Before and after images:
::::
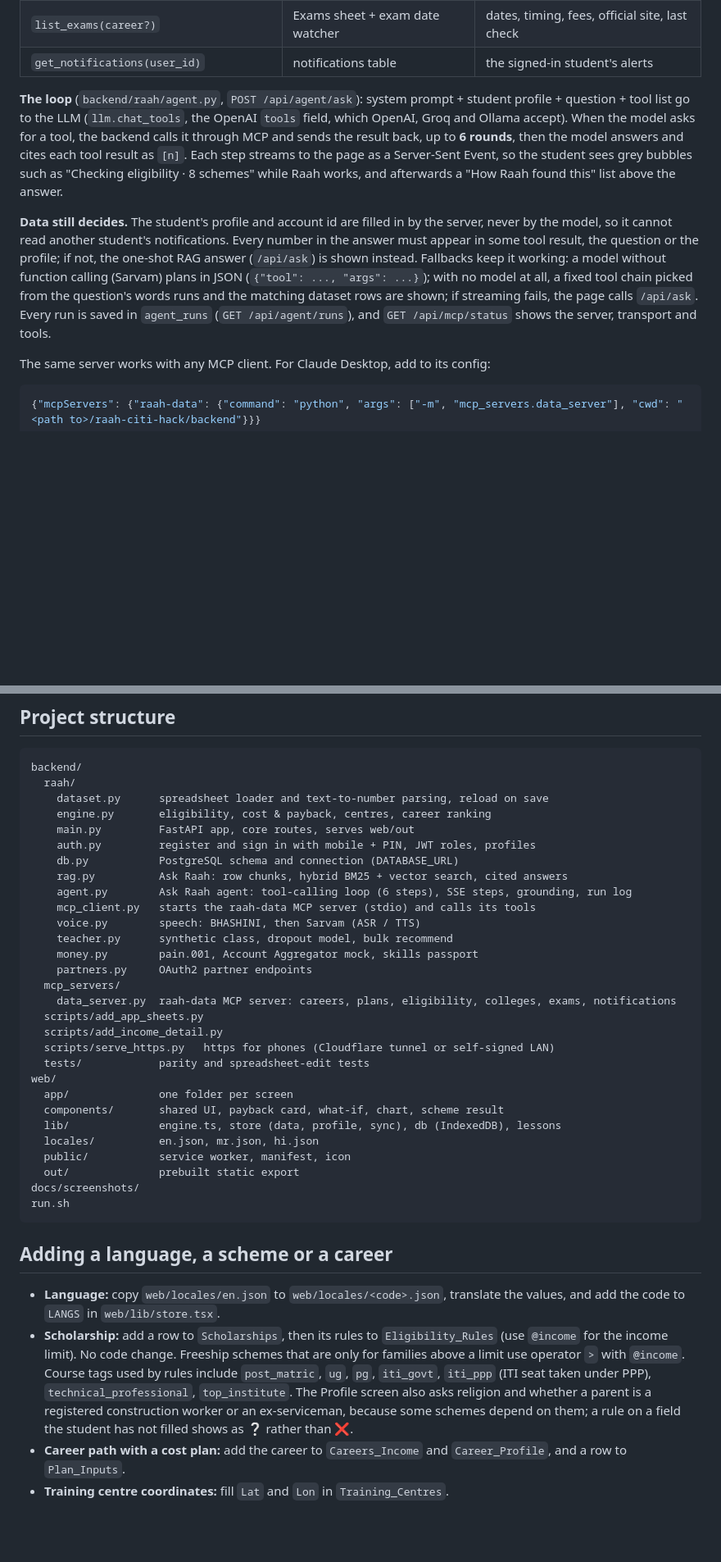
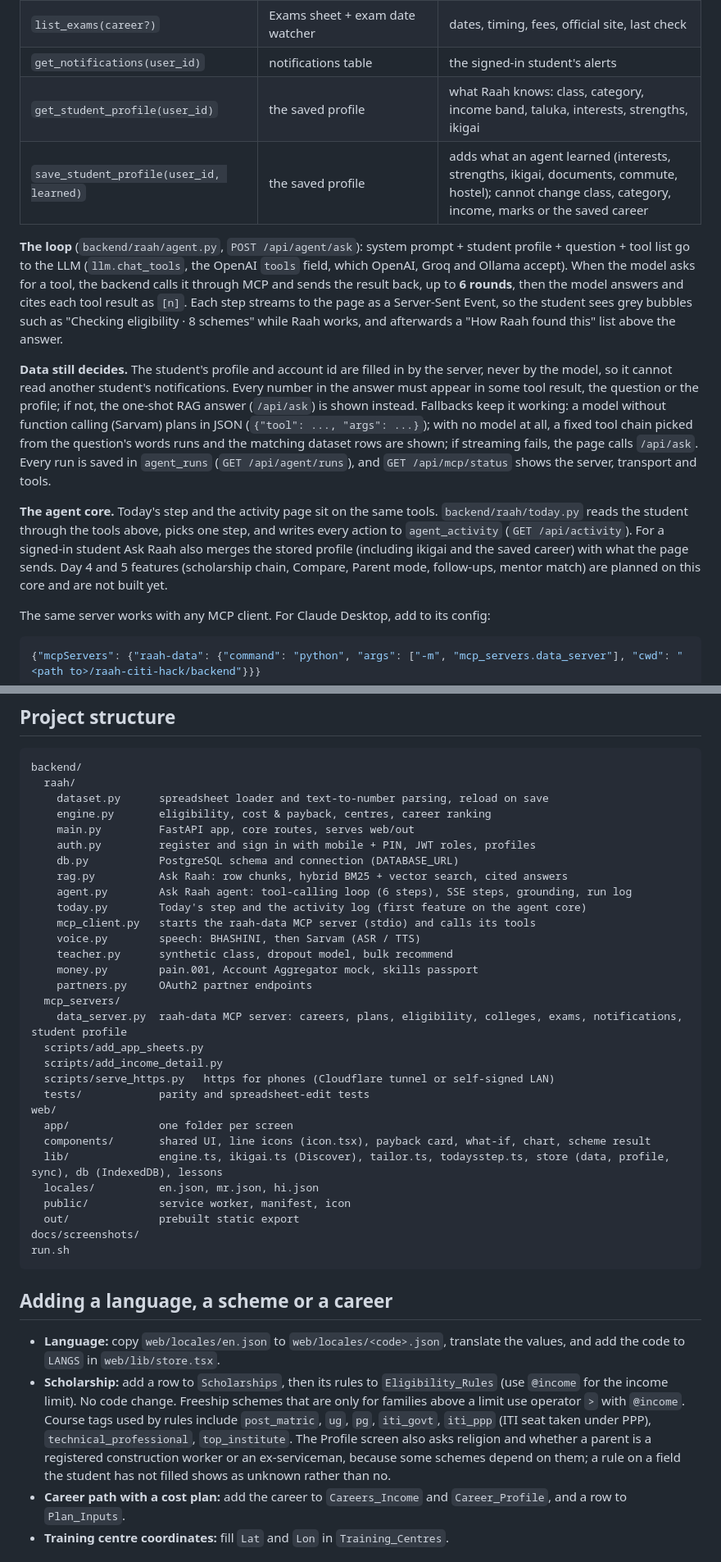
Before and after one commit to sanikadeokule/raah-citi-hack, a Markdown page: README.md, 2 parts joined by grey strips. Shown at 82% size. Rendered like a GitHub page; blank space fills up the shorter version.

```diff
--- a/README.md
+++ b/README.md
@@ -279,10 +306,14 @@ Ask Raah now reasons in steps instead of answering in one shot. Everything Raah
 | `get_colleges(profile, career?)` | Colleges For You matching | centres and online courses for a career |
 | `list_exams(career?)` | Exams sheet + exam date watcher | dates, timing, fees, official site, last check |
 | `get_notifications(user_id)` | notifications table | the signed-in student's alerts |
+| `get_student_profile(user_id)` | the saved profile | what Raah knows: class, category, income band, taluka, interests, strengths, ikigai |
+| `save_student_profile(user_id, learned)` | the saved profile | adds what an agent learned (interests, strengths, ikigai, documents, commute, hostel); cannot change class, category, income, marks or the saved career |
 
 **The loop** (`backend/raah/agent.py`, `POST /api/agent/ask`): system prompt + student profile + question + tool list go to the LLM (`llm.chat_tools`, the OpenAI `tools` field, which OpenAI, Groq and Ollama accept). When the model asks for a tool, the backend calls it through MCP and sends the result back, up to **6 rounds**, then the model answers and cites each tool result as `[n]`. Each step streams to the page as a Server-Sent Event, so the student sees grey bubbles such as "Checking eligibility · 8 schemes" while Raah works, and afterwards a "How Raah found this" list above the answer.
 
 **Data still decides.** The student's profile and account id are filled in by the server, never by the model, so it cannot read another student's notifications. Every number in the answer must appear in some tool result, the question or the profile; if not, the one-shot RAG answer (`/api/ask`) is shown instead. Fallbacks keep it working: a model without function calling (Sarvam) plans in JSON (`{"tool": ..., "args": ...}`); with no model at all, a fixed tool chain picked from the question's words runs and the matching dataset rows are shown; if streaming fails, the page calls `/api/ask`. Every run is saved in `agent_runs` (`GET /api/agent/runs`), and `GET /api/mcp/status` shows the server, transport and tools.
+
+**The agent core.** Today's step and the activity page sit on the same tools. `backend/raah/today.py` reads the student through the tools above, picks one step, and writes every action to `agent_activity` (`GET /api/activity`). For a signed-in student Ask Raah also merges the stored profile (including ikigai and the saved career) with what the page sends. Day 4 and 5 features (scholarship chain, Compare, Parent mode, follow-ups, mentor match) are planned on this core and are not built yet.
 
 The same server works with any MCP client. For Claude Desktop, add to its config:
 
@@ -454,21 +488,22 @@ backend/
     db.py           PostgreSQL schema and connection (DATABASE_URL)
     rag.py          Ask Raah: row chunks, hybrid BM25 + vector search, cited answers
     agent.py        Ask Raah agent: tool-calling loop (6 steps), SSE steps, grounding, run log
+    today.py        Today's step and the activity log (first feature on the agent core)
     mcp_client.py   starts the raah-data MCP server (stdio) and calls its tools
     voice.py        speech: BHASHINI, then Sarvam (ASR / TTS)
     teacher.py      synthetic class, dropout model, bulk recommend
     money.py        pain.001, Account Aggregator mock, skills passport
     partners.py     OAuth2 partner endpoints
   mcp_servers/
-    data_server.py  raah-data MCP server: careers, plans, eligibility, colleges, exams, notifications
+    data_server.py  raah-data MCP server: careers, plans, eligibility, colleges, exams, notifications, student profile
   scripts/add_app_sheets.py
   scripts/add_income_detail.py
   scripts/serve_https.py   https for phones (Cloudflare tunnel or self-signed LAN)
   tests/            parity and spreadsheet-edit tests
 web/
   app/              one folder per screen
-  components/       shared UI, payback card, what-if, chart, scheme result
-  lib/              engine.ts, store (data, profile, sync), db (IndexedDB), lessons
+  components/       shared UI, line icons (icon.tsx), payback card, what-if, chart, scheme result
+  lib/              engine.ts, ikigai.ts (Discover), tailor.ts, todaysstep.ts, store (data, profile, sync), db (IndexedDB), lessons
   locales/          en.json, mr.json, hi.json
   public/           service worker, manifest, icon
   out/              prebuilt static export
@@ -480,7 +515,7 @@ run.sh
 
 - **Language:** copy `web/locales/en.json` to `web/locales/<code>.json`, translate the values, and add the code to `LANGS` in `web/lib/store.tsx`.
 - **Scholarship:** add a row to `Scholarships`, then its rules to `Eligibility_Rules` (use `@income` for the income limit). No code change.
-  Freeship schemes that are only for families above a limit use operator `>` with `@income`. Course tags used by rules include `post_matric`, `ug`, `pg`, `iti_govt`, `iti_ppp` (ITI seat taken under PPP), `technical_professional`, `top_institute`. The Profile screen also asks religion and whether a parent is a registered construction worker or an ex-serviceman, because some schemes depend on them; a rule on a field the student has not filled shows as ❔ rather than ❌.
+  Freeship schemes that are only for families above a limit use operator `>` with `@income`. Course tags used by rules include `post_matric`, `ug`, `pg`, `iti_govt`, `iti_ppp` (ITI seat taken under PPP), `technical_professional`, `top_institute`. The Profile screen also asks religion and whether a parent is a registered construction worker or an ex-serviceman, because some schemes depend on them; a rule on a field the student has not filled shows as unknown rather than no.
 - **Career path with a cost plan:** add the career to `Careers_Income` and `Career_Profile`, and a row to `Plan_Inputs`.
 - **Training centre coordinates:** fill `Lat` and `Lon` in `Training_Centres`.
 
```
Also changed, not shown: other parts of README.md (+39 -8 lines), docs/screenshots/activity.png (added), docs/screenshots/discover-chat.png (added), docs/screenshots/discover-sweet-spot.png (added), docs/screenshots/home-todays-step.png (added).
::::
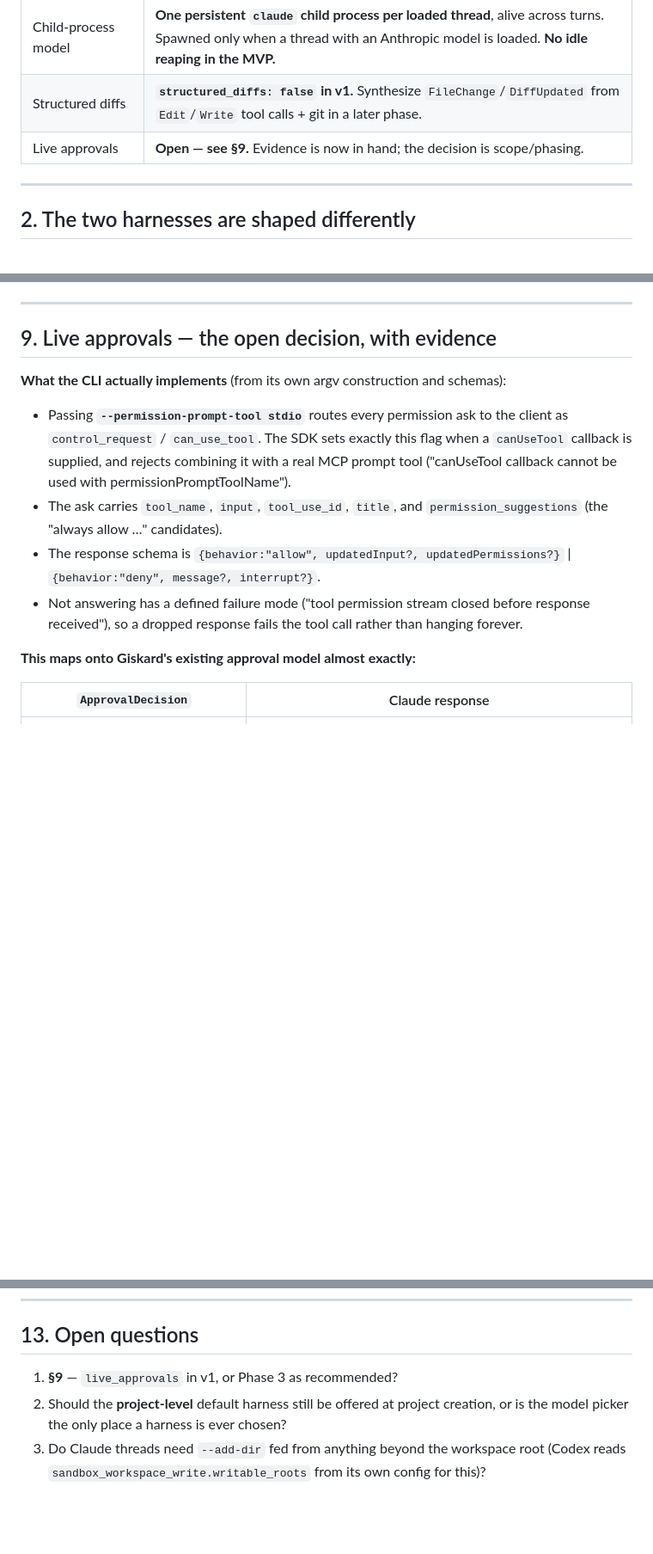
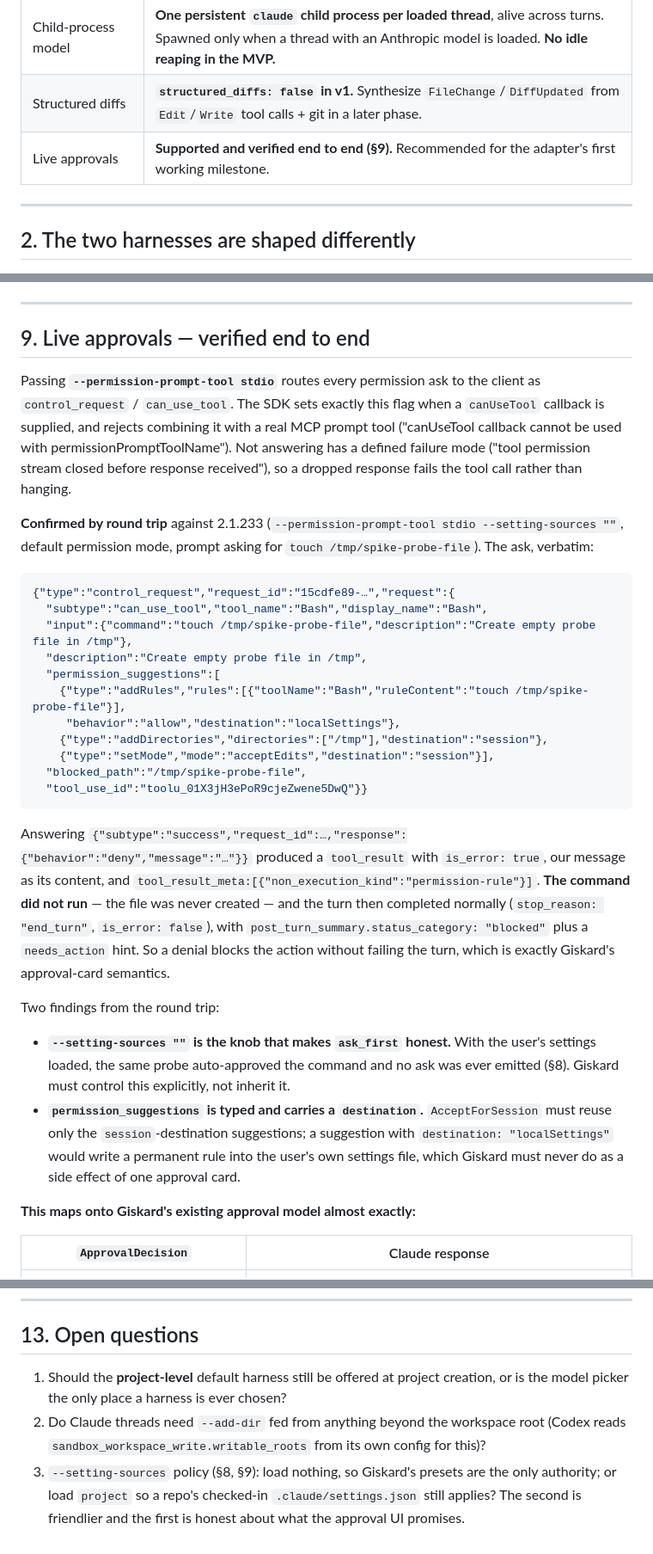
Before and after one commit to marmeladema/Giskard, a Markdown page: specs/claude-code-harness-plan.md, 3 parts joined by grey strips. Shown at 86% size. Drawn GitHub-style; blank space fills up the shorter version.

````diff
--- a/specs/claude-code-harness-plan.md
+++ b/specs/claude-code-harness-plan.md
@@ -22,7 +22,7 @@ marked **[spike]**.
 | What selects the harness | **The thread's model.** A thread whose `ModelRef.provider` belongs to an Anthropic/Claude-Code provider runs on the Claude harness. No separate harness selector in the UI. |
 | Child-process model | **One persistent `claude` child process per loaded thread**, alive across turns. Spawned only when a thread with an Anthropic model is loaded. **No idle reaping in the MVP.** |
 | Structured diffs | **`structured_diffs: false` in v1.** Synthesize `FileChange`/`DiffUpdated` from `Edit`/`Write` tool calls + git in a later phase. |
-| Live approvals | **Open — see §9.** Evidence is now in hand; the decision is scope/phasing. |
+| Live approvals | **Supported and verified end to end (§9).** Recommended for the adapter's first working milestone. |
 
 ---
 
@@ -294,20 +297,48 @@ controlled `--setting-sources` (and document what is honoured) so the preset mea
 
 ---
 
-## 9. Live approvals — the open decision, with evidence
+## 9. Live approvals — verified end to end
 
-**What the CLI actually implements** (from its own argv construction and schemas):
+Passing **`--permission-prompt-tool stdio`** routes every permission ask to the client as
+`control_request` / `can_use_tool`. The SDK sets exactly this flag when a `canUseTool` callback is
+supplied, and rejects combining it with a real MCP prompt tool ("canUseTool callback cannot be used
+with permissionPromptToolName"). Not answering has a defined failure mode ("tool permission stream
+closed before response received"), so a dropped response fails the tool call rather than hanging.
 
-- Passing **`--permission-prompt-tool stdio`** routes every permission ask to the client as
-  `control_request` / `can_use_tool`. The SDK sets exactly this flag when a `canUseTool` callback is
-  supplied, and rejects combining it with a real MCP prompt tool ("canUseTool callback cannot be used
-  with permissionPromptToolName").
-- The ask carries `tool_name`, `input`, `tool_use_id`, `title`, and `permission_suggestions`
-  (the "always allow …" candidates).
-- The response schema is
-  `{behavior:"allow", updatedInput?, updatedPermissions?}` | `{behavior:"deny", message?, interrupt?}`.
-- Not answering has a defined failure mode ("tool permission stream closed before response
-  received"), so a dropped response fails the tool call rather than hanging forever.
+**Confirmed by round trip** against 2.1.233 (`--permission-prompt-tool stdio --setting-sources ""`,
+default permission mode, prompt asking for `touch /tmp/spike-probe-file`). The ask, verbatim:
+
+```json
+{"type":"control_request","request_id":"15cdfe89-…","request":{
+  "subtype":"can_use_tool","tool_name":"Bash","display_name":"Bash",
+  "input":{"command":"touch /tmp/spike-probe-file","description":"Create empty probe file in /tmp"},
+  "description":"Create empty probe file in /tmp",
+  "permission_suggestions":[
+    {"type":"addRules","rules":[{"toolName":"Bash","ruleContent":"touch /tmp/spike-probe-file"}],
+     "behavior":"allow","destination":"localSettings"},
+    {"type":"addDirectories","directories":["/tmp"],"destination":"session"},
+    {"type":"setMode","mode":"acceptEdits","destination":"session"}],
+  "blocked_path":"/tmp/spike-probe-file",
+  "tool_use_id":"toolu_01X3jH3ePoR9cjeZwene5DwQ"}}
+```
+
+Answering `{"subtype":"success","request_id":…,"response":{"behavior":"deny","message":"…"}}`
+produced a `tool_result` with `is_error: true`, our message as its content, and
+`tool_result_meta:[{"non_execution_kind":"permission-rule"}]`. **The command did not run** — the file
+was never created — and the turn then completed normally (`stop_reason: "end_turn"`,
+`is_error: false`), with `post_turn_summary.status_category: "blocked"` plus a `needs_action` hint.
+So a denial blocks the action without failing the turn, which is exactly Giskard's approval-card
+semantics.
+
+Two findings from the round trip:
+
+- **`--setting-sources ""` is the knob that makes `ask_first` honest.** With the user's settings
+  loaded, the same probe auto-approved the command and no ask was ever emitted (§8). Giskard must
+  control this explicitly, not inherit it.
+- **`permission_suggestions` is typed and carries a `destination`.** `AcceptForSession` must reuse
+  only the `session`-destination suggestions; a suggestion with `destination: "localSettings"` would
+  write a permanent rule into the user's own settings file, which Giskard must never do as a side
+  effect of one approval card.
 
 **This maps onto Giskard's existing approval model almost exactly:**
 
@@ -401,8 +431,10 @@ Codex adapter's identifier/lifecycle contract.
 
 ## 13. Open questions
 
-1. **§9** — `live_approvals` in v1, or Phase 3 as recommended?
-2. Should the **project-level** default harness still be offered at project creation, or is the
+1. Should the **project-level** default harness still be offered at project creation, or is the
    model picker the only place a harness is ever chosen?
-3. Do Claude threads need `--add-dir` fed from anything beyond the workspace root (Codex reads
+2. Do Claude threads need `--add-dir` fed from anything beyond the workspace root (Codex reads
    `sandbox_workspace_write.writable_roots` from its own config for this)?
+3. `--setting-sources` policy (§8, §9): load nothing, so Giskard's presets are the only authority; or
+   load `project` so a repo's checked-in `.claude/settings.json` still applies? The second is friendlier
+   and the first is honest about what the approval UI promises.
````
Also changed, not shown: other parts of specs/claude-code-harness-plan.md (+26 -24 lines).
::::
__Assignment__. Read through the records above and copy the lines that contain "response".

__Solution for this problem__.
+closed before response received"), so a dropped response fails the tool call rather than hanging.
-- The response schema is
-- Not answering has a defined failure mode ("tool permission stream closed before response
-  received"), so a dropped response fails the tool call rather than hanging forever.
+Answering `{"subtype":"success","request_id":…,"response":{"behavior":"deny","message":"…"}}`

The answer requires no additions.